Market research firms Packaged Facts and The Hartman Group have joined forces in a collaborative partnership that will result in a series of four reports each deciphering the attitudes and behaviors of sustainable goods consumers in relation to specific consumer products. “Consumers and Sustainability: Food and Beverage” is the first market study published in the four-part series. The food and beverage market is central to consumer perceptions of sustainability. When the consumption of sustainable foods is motivated by personal benefits, adoption mirrors a health and wellness progression in which consumers first consider the impacts of things in the body, followed by on the body, and finally around the body. Therefore, as consumers become more educated about the environmental, social, and economic implications of foods and beverages, their health and wellness motivations dovetail with societal concerns, such that food shopping choices become salient to the four zones of sustainability:

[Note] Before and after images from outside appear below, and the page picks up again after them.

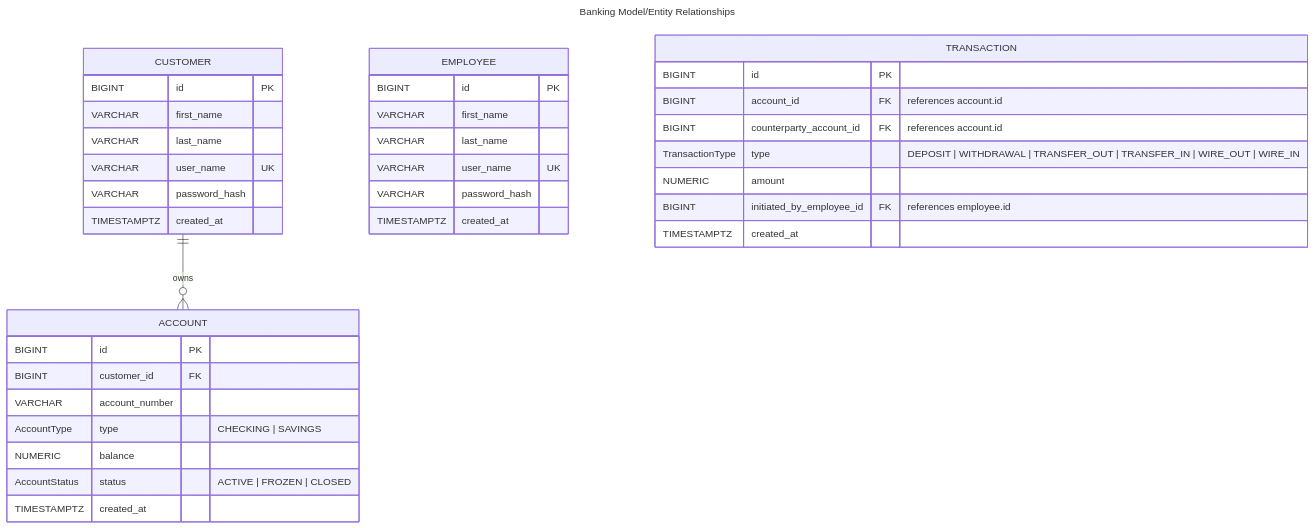
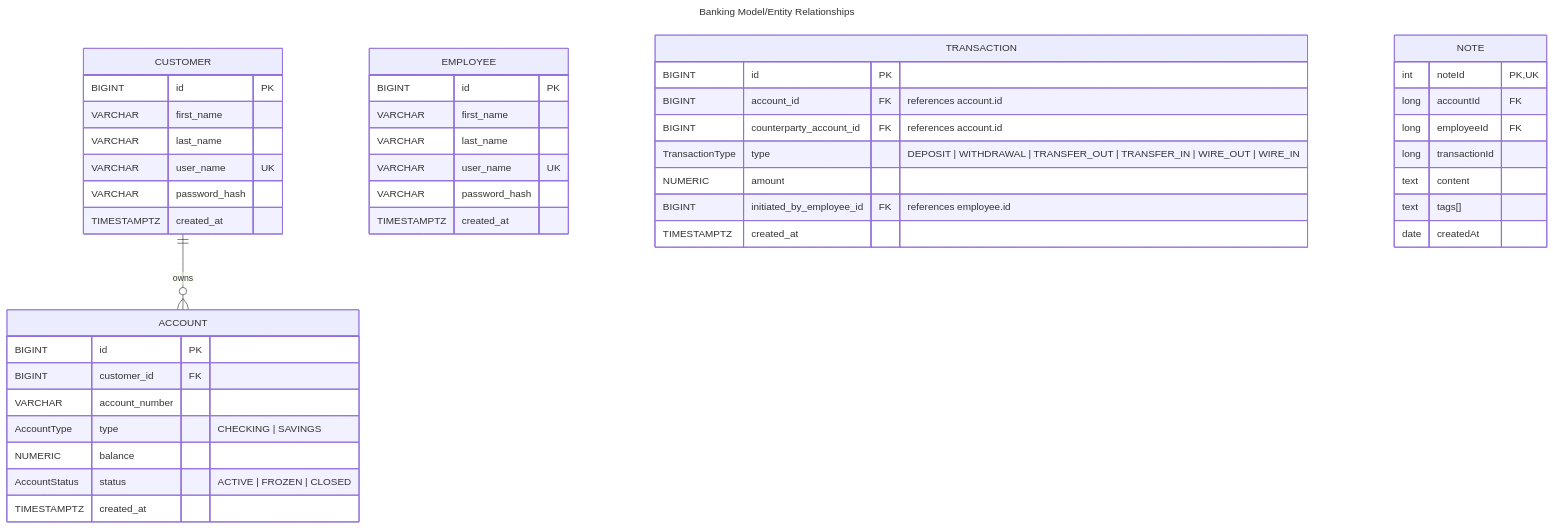
The diagram in ERD.md (schectma/P1BankingApp), drawn with Mermaid before and after one commit.

Commit message:
note added

````diff
--- a/ERD.md
+++ b/ERD.md
@@ -1,42 +1,51 @@
 ```mermaid
 ---
 title: Banking Model/Entity Relationships
 ---
 erDiagram
     CUSTOMER ||--o{ ACCOUNT : owns
 
     CUSTOMER{
         BIGINT id PK
         VARCHAR first_name
         VARCHAR last_name
         VARCHAR user_name UK
         VARCHAR password_hash 
         TIMESTAMPTZ created_at
     }
     ACCOUNT{
         BIGINT id PK
         BIGINT customer_id FK
         VARCHAR account_number
         AccountType type "CHECKING | SAVINGS"
         NUMERIC balance
         AccountStatus status "ACTIVE | FROZEN | CLOSED"
         TIMESTAMPTZ created_at
     }
     EMPLOYEE{
         BIGINT id PK
         VARCHAR first_name
         VARCHAR last_name
         VARCHAR user_name UK
         VARCHAR password_hash
         TIMESTAMPTZ created_at
     }
     TRANSACTION{
         BIGINT id PK
         BIGINT account_id FK "references account.id"
         BIGINT counterparty_account_id FK "references account.id"
         TransactionType type "DEPOSIT | WITHDRAWAL | TRANSFER_OUT | TRANSFER_IN | WIRE_OUT | WIRE_IN"
         NUMERIC amount
         BIGINT initiated_by_employee_id FK "references employee.id"
         TIMESTAMPTZ created_at
     }
+    NOTE{
+        int noteId PK,UK
+        long accountId FK
+        long employeeId FK
+        long transactionId
+        text content
+        text tags[]
+        date createdAt
+    }
 ```
````
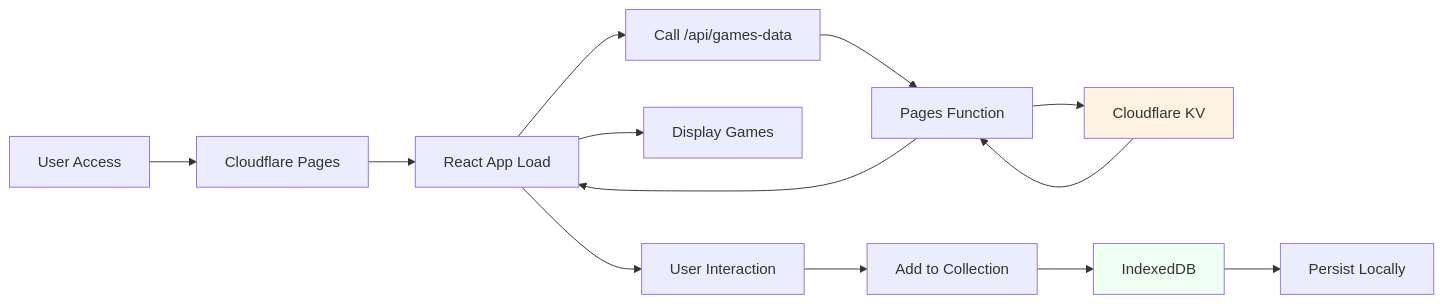
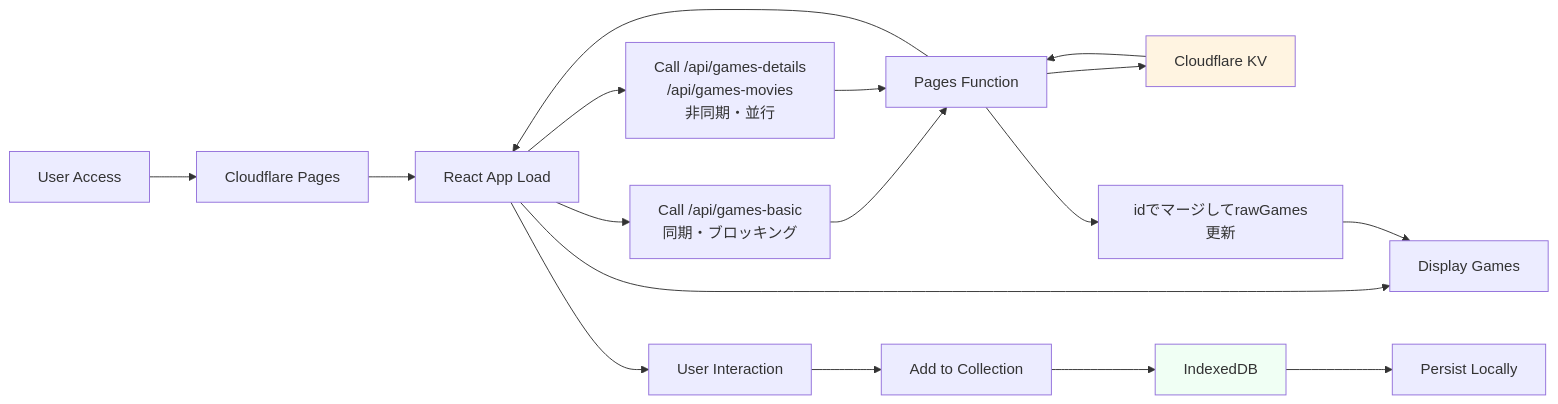
One commit to vibecoder-lab/game-seeker-vault changed the third of 7 diagrams in docs/ARCHITECTURE.md. Above: the diagram before and after it, drawn with Mermaid. The commit also changed other lines of this file and 12 other files, not shown here.

````diff
--- a/docs/ARCHITECTURE.md
+++ b/docs/ARCHITECTURE.md
@@ -154,19 +156,24 @@
 ```mermaid
 graph LR
     A[User Access] --> B[Cloudflare Pages]
     B --> C[React App Load]
-    C --> D[Call /api/games-data]
+    C --> D[Call /api/games-basic<br/>同期・ブロッキング]
     D --> E[Pages Function]
     E --> F[Cloudflare KV]
     F --> E
     E --> C
     C --> G[Display Games]
+
+    C --> D2[Call /api/games-details<br/>/api/games-movies<br/>非同期・並行]
+    D2 --> E
+    E --> C2[idでマージしてrawGames更新]
+    C2 --> G
 
     C --> H[User Interaction]
     H --> I[Add to Collection]
     I --> J[IndexedDB]
     J --> K[Persist Locally]
 
     style F fill:#fff4e1
     style J fill:#f0fff4
 ```
````
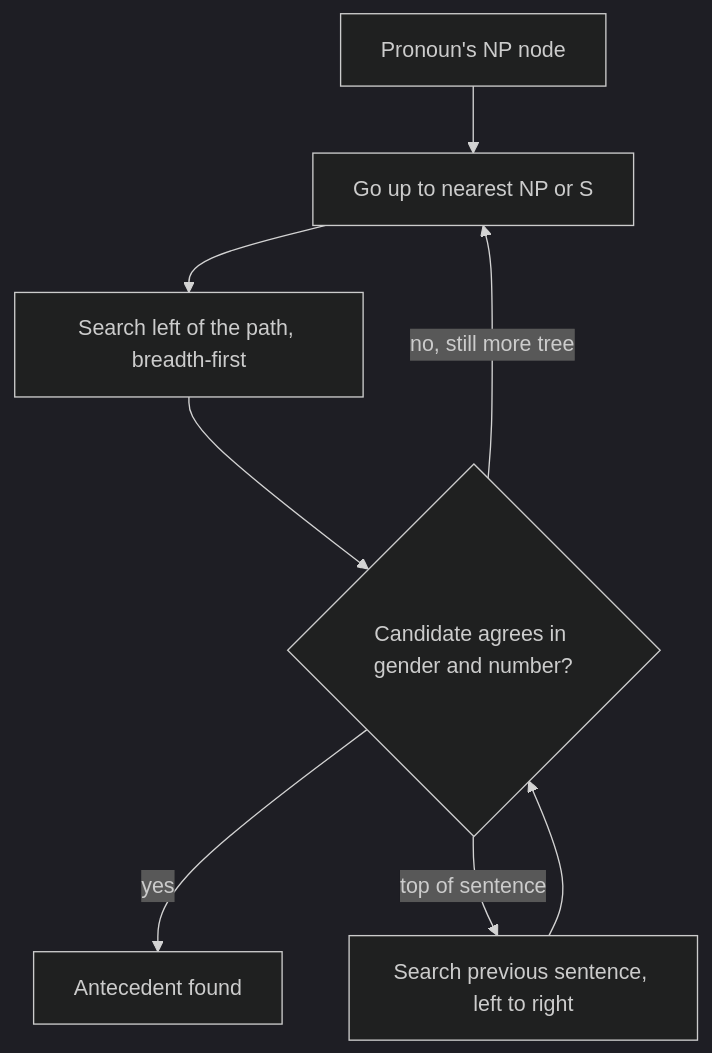
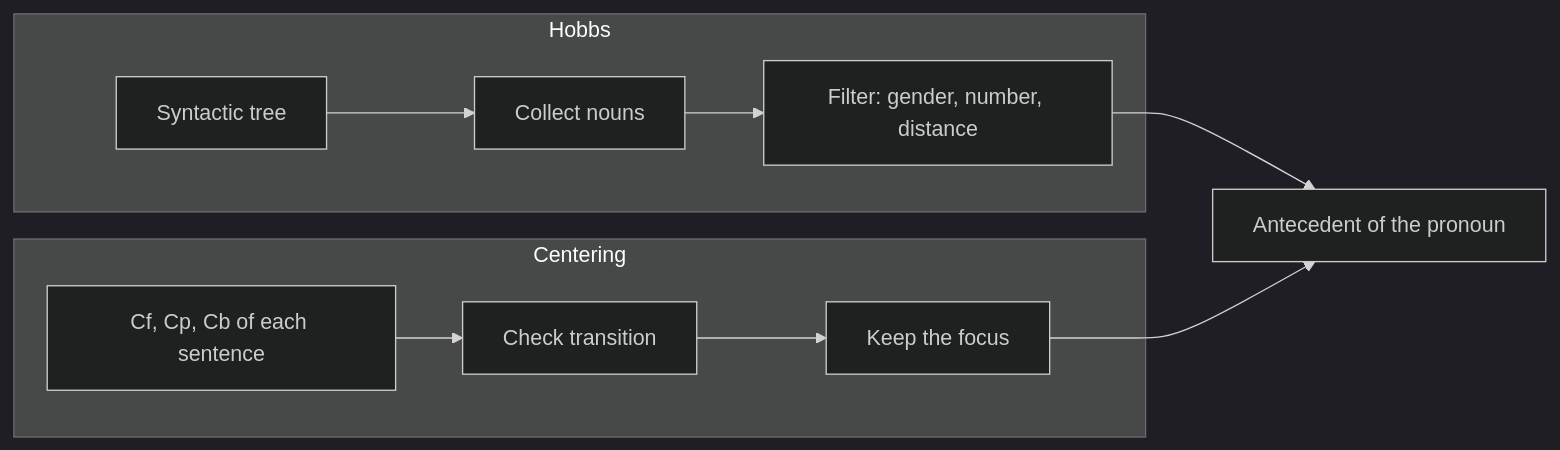
The diagram in content/natural-language-processing/pyq/2024-12-ce/q3b.mdx (TrendySloth1001/sem-seven-notes), drawn with Mermaid (dark theme) before and after one commit. The commit also changed other lines of this file and 406 other files, not shown here.

````diff
--- a/content/natural-language-processing/pyq/2024-12-ce/q3b.mdx
+++ b/content/natural-language-processing/pyq/2024-12-ce/q3b.mdx
@@ -14,11 +11,12 @@
 ```mermaid
-%% caption: Hobbs' search order. The pronoun's own sentence is searched upwards first, then earlier sentences from the nearest backwards.
-flowchart TD
-  A["Pronoun's NP node"] --> B["Go up to nearest NP or S"]
-  B --> C["Search left of the path, breadth-first"]
-  C --> D{"Candidate agrees in gender and number?"}
-  D -->|"yes"| E["Antecedent found"]
-  D -->|"no, still more tree"| B
-  D -->|"top of sentence"| F["Search previous sentence, left to right"]
-  F --> D
+%% caption: Hobbs and Centering side by side: different inputs, the same output.
+flowchart LR
+  subgraph H["Hobbs"]
+    H1["Syntactic tree"] --> H2["Collect nouns"] --> H3["Filter: gender, number, distance"]
+  end
+  subgraph G["Centering"]
+    G1["Cf, Cp, Cb of each sentence"] --> G2["Check transition"] --> G3["Keep the focus"]
+  end
+  H3 --> R["Antecedent of the pronoun"]
+  G3 --> R
 ```
````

- The Personal Benefit Zone
- The Environmental Zone
- The Social Zone
- The Economic Zone
“Consumers view the food and beverage category as key to sustainability, perceiving organic and locally grown foods, fair trade products and the ethical treatment of animals as ways to positively impact their community and the world,” says Tatjana Meerman, Publisher of Packaged Facts. “In addition, ‘freshness,’ although not technically contributing to sustainability, is considered important because foods and beverages that are closest to their natural state appear to have a direct connection to the earth.” Sustainability consumers have modified their behavior in response to economic hardship; however, tradeoffs and cutbacks are less likely to be curtailed for products these consumers view as essential to their quality of life, most notably in food. So marketers are responding by upping the sustainability credentials of their private-label lines, opening up another pathway to sustainable-at-a-discount shopping. At the current intersection of sustainability awareness and financial downturn, the market is ripe for food and beverage products that allow consumers to shop more sustainably, but also spend less money. Source: “Consumers and Sustainability: Food and Beverage,” conducted by Packaged Facts in conjunction with The Hartman Group, August 17, 2009. Website: www.packagedfacts.com.